    (Please note: this interview has been translated from Swedish to English and reprinted with permission from Blueberry. To see the original, click here.)

    Blueberry: First, can you tell us a little bit about your journey and what you’re up to right now?

    MS: I’m an actor, and I earned my associate degree in Acting for Film from the New York Film Academy (NYFA) Los Angeles in May 2017.

    Now, one year after graduation, I’m still living here in LA and working part-time at Disney, while recording movies.

    Blueberry: How did you become interested in acting? What was your first role?

    MS: I have always wanted to work as an actor. I think my first job was at like six years old, when I participated in a section of [Swedish TV show] Bolibompa. It went well so they called me back several more times. Then, I started taking theater lessons and chose theater as a focus in high school.

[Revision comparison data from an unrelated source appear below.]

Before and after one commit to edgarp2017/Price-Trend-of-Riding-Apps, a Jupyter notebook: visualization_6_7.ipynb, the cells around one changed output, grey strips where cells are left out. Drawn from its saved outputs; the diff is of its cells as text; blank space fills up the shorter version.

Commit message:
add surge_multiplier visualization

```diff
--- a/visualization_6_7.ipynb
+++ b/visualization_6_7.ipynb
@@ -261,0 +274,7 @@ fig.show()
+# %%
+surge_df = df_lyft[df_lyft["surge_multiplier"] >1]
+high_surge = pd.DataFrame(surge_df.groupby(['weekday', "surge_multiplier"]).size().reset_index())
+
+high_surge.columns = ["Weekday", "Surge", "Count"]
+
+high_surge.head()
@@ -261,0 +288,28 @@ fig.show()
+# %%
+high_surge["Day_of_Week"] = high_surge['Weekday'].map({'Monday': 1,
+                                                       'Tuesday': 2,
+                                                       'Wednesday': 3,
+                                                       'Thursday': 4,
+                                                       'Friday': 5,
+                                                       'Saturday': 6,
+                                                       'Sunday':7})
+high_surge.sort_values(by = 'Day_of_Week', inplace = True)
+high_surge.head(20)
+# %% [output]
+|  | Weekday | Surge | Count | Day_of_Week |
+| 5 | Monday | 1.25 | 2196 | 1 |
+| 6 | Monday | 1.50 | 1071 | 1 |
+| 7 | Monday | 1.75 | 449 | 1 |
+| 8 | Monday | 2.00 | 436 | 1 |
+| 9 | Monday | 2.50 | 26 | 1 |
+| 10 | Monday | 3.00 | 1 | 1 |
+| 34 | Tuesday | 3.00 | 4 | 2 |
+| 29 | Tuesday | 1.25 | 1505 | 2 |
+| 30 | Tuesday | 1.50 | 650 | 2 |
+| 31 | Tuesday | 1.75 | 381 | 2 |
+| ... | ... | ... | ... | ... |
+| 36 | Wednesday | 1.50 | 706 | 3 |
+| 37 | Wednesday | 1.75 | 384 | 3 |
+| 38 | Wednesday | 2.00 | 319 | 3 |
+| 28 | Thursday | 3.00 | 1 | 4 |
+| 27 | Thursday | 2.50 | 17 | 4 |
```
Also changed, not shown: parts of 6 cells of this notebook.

    However, I did not start working with movies again until autumn 2013, after I had moved back home after spending a year in Spain. I started recording commercials and short films and finally became a part of a feature film.

    Blueberry: What are some films we can see you in?

    MS: In Sweden I played Aliki in Aliki (2016, Tine Alavi) and Tessan in Alena (2015, Daniel di Grado). Later, in the United States, I have participated in a lot of movies, as Spaelade Main Girl in Shea Buttah (2018, Deja Gordon); Julia in 6:00pm (2017, Savvas Christou); and Leonora Kale in 1989 (2018, Furaha Bayibsa).

    Blueberry: How did you choose to study at the New York Film Academy?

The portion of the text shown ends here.